═════ DATA PROVIDED ═════

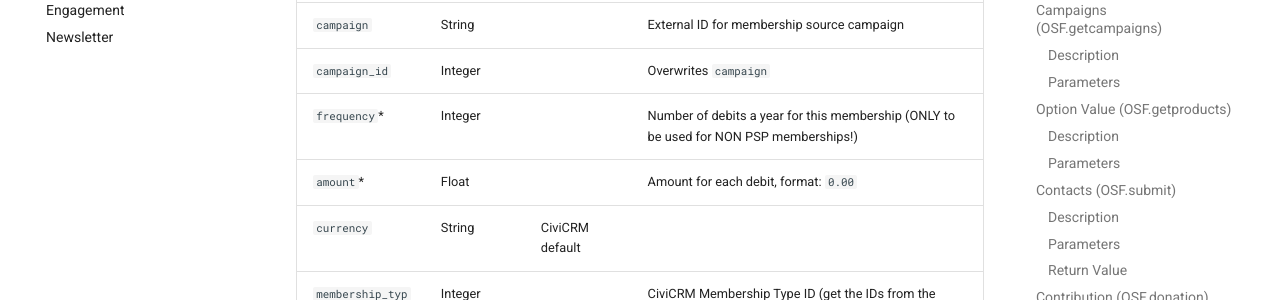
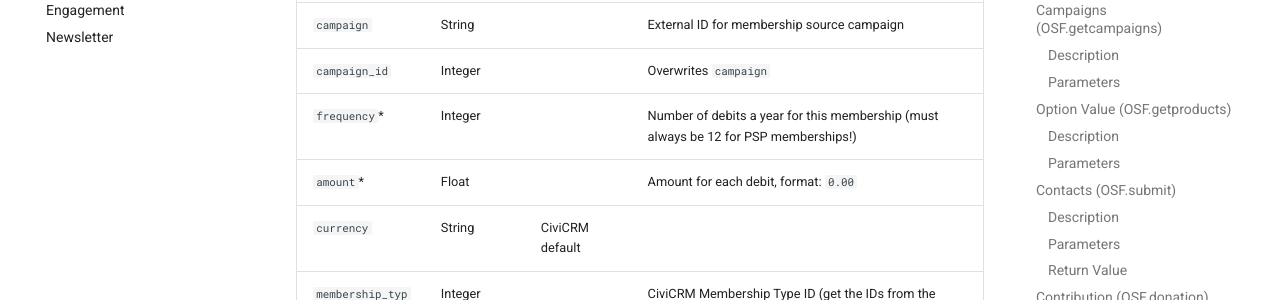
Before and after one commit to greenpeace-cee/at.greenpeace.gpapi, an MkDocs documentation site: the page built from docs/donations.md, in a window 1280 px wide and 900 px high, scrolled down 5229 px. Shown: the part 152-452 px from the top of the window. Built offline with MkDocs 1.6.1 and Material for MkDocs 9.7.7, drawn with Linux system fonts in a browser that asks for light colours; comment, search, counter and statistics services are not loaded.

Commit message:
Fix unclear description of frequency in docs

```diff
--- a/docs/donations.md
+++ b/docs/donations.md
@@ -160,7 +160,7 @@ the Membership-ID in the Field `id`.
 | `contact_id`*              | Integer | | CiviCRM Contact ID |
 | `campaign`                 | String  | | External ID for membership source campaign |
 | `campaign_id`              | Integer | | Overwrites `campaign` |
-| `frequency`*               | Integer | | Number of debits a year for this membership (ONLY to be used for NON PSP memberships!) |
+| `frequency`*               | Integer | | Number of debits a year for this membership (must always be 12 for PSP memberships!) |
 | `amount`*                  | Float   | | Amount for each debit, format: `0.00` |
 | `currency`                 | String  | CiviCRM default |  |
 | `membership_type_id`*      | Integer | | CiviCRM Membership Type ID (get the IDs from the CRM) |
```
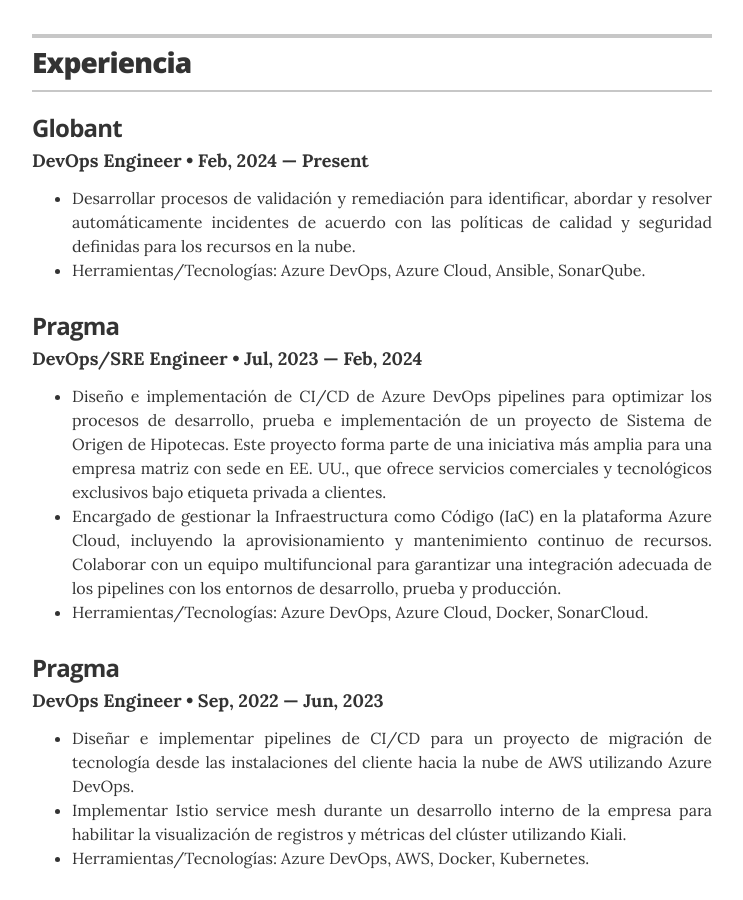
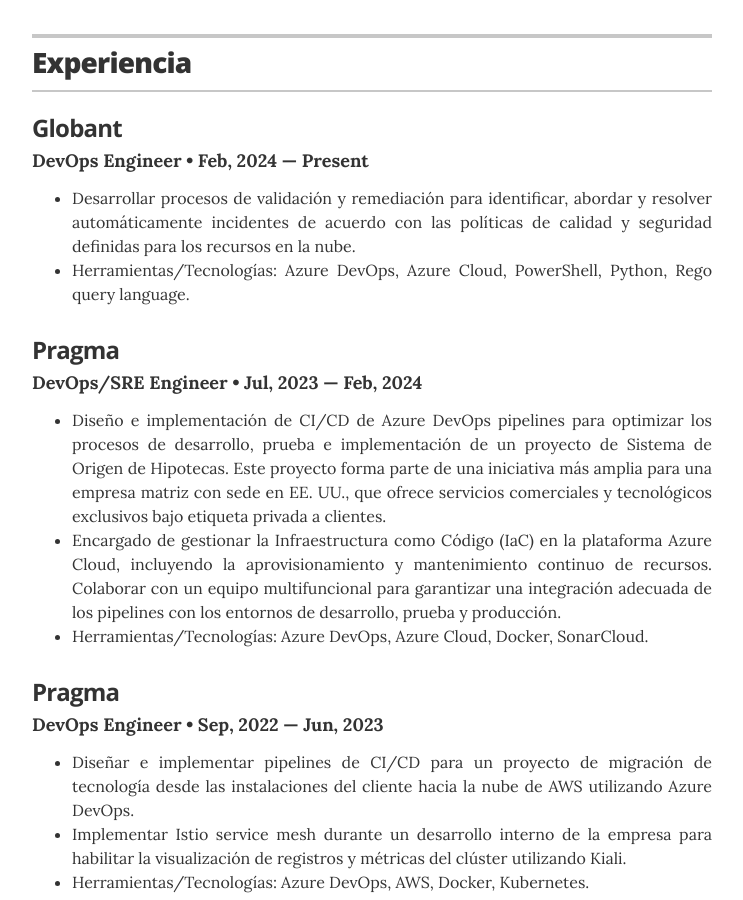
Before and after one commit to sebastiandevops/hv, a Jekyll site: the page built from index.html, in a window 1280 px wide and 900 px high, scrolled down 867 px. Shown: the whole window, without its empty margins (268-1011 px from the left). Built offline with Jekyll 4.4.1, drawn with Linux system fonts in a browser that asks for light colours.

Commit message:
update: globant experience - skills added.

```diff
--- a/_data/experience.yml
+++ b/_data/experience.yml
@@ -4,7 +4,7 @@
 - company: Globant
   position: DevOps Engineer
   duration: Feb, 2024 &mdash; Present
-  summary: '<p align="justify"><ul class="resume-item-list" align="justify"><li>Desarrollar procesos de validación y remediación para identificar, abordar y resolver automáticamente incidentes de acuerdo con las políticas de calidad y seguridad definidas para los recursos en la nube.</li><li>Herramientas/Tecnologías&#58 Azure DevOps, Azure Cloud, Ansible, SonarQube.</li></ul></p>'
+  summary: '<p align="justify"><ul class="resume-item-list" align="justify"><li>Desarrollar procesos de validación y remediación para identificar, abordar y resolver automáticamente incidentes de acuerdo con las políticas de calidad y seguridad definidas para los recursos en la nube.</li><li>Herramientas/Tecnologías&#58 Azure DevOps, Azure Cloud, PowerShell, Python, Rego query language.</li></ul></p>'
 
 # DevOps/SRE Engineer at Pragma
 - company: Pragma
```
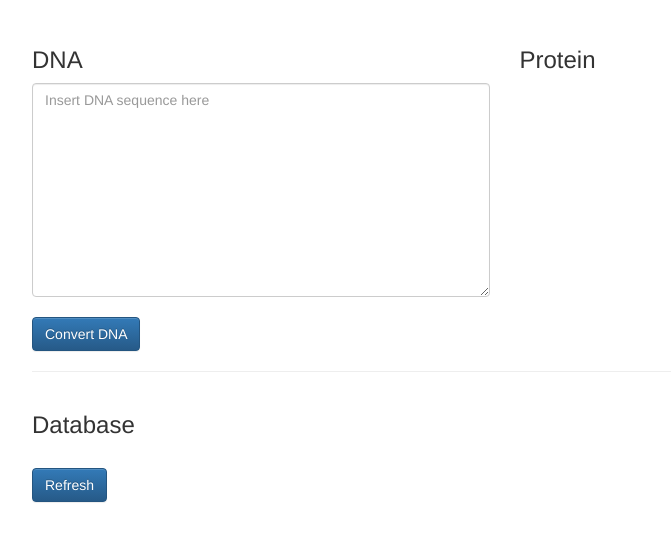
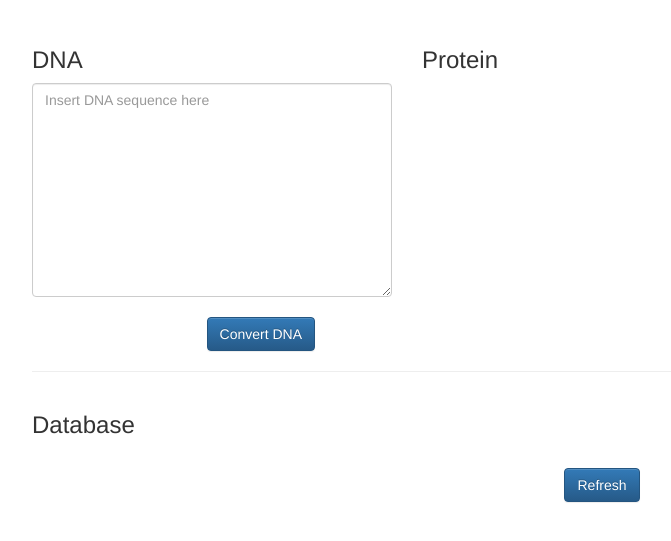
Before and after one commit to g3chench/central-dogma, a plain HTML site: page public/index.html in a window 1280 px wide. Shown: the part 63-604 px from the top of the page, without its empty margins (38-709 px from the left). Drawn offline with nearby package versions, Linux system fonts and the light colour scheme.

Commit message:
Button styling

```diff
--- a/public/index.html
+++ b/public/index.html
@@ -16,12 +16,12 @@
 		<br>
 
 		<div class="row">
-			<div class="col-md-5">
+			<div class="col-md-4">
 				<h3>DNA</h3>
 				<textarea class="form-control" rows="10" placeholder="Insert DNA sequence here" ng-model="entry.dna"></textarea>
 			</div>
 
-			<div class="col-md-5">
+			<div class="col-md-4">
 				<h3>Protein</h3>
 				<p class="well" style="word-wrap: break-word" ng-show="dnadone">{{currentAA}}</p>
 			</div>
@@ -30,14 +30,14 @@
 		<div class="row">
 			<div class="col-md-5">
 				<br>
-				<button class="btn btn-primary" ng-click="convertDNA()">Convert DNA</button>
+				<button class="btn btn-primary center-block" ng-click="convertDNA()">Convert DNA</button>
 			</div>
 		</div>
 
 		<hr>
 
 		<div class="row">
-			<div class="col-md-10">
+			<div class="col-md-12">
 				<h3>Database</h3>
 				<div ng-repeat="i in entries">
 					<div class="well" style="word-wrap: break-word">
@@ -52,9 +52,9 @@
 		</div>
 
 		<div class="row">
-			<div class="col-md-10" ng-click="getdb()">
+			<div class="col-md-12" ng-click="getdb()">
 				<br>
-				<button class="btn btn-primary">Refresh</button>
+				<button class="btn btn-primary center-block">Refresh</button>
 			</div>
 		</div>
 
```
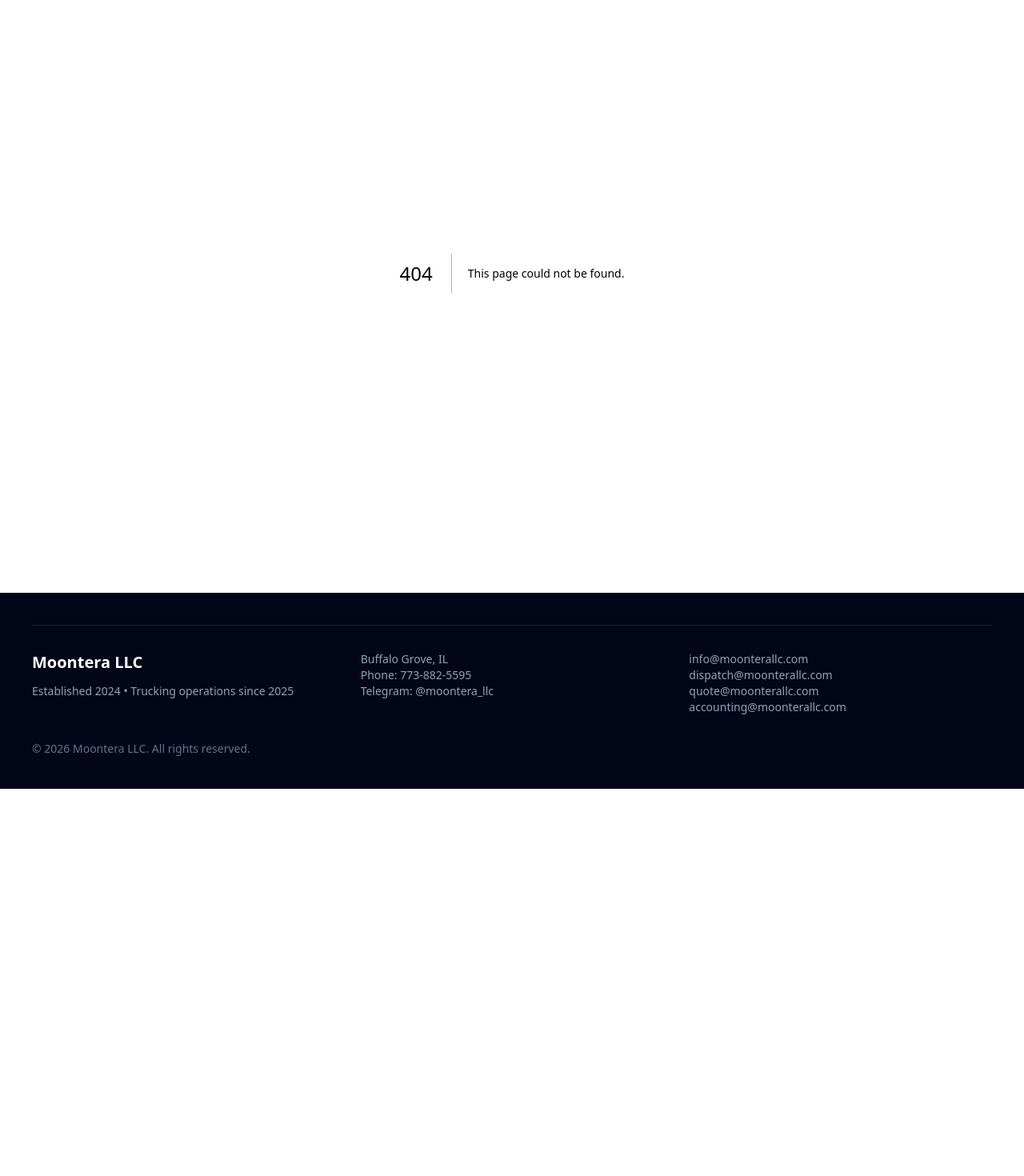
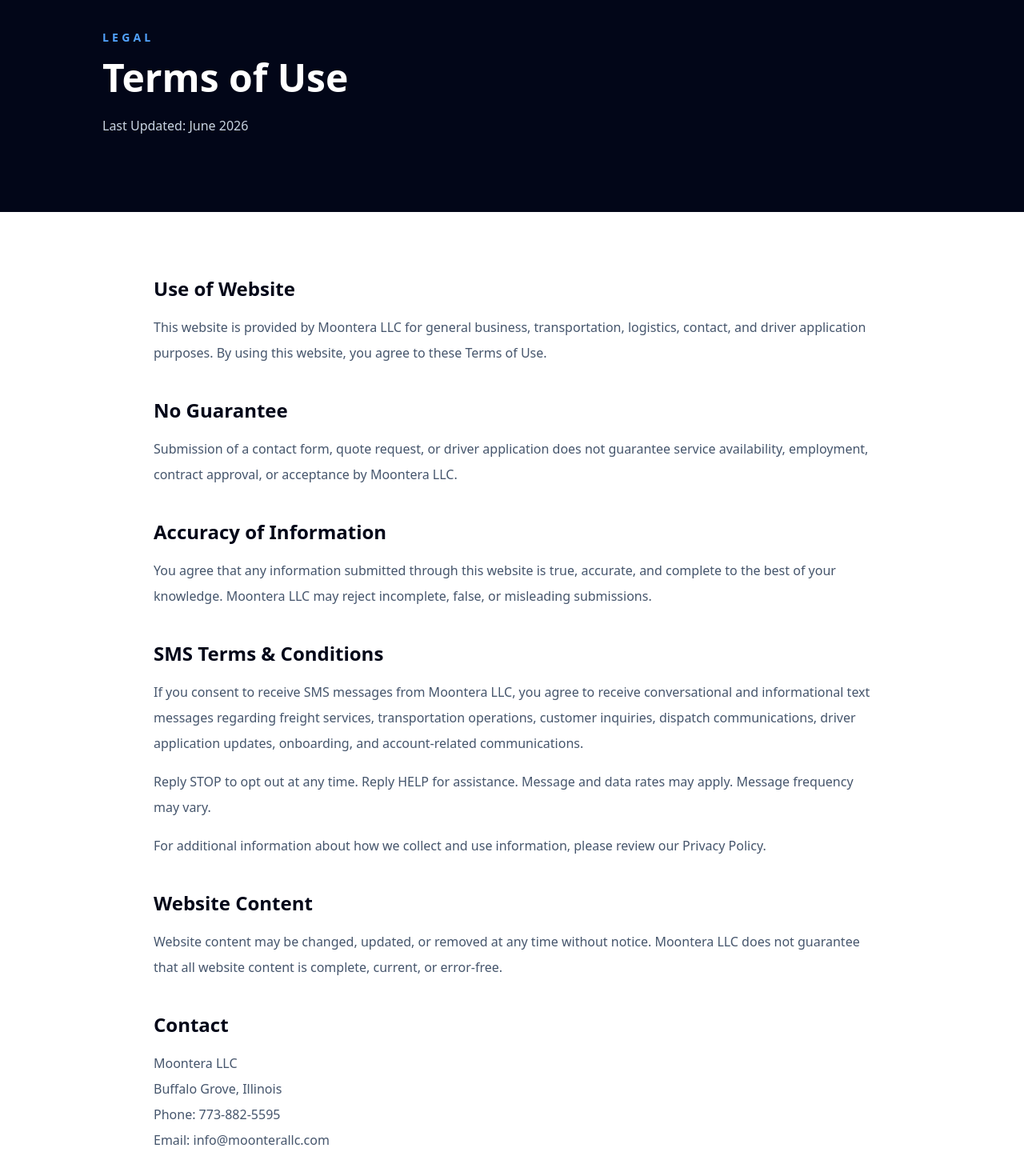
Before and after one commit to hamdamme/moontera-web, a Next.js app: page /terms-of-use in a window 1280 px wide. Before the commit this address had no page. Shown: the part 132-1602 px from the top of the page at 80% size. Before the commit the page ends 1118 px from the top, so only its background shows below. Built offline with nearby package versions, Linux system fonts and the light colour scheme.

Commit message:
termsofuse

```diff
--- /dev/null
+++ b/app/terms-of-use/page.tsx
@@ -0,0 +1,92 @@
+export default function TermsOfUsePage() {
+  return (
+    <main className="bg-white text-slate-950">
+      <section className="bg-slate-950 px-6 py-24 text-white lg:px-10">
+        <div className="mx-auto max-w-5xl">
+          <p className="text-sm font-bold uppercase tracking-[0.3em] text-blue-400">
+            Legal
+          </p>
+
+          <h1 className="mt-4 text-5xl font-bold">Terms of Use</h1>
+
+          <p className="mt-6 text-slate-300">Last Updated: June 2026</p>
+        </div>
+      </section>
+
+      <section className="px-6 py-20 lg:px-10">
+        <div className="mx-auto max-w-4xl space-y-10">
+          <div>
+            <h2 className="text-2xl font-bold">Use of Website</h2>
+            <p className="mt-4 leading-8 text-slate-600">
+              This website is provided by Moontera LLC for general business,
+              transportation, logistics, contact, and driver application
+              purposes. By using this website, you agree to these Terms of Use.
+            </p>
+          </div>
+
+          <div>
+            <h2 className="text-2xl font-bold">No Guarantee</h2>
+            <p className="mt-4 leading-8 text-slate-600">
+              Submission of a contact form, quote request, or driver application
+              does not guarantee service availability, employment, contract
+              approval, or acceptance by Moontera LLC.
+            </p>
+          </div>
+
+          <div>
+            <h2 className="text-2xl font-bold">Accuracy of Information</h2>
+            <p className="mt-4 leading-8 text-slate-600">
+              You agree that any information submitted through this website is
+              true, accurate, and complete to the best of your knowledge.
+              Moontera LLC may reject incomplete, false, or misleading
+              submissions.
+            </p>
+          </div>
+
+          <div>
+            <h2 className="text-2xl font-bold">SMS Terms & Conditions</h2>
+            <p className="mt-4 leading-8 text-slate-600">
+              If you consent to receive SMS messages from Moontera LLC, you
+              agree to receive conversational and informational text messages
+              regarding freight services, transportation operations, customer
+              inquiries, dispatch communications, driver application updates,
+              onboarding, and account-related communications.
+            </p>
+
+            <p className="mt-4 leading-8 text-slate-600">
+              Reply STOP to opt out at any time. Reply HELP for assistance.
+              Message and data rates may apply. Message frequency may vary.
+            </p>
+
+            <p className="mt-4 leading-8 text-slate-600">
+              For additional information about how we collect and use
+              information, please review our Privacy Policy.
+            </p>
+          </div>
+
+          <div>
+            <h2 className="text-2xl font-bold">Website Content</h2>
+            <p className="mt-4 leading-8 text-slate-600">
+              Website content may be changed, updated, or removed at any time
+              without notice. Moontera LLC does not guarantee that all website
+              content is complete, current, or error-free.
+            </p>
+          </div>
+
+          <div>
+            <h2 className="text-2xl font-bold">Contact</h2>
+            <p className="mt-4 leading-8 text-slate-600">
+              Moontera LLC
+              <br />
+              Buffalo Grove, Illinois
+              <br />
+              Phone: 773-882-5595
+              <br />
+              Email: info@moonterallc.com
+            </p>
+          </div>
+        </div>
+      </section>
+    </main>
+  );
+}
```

═════

TASK
Which lines in the listing above include the string "Integer"? Copy each of them.

WRITTEN ANSWER
 | `contact_id`*              | Integer | | CiviCRM Contact ID |
 | `campaign_id`              | Integer | | Overwrites `campaign` |
-| `frequency`*               | Integer | | Number of debits a year for this membership (ONLY to be used for NON PSP memberships!) |
+| `frequency`*               | Integer | | Number of debits a year for this membership (must always be 12 for PSP memberships!) |
 | `membership_type_id`*      | Integer | | CiviCRM Membership Type ID (get the IDs from the CRM) |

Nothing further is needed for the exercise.